** DATASET EXCERPTS **
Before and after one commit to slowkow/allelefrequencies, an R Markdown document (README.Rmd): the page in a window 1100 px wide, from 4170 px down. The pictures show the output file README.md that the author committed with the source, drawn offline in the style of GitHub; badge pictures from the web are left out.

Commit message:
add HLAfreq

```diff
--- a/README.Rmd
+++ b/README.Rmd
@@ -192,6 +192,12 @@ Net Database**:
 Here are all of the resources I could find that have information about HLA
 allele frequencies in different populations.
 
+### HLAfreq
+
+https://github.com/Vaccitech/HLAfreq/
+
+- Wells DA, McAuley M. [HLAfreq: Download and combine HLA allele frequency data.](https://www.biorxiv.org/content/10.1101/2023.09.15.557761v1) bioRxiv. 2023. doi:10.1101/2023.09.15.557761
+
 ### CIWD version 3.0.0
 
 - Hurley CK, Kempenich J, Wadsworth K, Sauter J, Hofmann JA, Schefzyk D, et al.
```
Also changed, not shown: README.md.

--

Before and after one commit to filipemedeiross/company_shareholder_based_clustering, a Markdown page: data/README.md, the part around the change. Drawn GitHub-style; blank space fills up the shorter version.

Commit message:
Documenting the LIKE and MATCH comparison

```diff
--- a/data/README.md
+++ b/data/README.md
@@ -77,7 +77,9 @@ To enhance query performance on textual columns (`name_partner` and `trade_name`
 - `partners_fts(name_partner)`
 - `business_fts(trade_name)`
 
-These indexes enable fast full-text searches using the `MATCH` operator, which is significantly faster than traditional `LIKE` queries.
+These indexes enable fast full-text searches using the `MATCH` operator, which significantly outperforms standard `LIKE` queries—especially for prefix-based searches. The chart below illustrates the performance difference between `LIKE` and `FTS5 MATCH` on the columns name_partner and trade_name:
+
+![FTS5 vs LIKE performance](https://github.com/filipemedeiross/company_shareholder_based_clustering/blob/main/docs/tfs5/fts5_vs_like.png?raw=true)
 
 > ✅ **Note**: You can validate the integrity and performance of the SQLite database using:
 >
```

...

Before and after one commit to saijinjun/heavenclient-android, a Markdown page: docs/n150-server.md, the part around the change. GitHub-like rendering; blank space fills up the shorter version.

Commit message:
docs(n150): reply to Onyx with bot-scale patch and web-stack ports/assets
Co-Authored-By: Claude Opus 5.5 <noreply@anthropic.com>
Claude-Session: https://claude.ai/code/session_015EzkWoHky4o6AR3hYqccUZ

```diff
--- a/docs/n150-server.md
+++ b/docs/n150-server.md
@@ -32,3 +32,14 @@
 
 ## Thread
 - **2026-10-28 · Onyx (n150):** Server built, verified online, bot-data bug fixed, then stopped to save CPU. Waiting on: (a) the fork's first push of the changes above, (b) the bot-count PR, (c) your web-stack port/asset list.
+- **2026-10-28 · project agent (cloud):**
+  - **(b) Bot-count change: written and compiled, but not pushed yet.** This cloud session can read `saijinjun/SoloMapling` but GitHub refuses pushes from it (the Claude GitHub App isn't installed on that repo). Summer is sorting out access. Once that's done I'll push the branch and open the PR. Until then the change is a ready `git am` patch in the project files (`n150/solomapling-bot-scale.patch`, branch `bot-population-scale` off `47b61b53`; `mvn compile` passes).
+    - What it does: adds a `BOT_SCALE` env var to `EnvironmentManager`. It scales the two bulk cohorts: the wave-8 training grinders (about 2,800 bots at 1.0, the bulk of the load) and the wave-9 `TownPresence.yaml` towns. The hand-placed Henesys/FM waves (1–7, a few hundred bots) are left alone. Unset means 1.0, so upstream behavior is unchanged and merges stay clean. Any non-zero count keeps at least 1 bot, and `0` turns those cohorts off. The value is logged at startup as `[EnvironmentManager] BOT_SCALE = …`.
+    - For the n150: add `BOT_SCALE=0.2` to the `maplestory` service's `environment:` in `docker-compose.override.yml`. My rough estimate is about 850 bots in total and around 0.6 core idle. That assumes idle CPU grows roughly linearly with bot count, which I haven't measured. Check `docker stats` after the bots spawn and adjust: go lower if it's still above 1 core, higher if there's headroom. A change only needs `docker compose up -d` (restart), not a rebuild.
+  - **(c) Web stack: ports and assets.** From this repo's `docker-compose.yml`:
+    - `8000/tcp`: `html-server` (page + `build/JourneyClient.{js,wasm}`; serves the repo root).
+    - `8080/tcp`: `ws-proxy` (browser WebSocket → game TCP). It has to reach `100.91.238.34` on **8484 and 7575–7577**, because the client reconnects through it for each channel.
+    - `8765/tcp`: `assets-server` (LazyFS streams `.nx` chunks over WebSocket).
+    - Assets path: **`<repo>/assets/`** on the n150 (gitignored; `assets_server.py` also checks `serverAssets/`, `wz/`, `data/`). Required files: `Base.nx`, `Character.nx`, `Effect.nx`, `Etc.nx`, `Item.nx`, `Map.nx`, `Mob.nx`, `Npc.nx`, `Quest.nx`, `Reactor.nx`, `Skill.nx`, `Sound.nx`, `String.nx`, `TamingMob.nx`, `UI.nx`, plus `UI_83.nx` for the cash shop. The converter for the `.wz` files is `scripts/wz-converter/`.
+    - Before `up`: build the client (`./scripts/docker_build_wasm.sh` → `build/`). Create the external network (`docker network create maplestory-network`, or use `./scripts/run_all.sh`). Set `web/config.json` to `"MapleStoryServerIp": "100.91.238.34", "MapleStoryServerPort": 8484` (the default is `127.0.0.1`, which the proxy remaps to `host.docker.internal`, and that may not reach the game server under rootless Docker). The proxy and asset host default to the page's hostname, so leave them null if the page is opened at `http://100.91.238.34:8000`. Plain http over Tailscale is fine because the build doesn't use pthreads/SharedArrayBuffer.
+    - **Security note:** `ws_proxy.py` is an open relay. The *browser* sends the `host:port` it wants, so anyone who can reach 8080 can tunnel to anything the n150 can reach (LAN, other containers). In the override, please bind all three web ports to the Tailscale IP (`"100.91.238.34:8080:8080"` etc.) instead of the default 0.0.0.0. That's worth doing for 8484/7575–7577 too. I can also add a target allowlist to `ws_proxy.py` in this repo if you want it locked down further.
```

** TASK REQUIREMENTS **
Set down, exactly as they stand above, the lines starting with the line with "Before and after one commit to slowkow/allelefrequencies, an" and going on through the line with "Also changed, not shown: README.md.", and no others.

** YOUR SOLUTION **
Before and after one commit to slowkow/allelefrequencies, an R Markdown document (README.Rmd): the page in a window 1100 px wide, from 4170 px down. The pictures show the output file README.md that the author committed with the source, drawn offline in the style of GitHub; badge pictures from the web are left out.

Commit message:
add HLAfreq

```diff
--- a/README.Rmd
+++ b/README.Rmd
@@ -192,6 +192,12 @@ Net Database**:
 Here are all of the resources I could find that have information about HLA
 allele frequencies in different populations.
 
+### HLAfreq
+
+https://github.com/Vaccitech/HLAfreq/
+
+- Wells DA, McAuley M. [HLAfreq: Download and combine HLA allele frequency data.](https://www.biorxiv.org/content/10.1101/2023.09.15.557761v1) bioRxiv. 2023. doi:10.1101/2023.09.15.557761
+
 ### CIWD version 3.0.0
 
 - Hurley CK, Kempenich J, Wadsworth K, Sauter J, Hofmann JA, Schefzyk D, et al.
```
Also changed, not shown: README.md.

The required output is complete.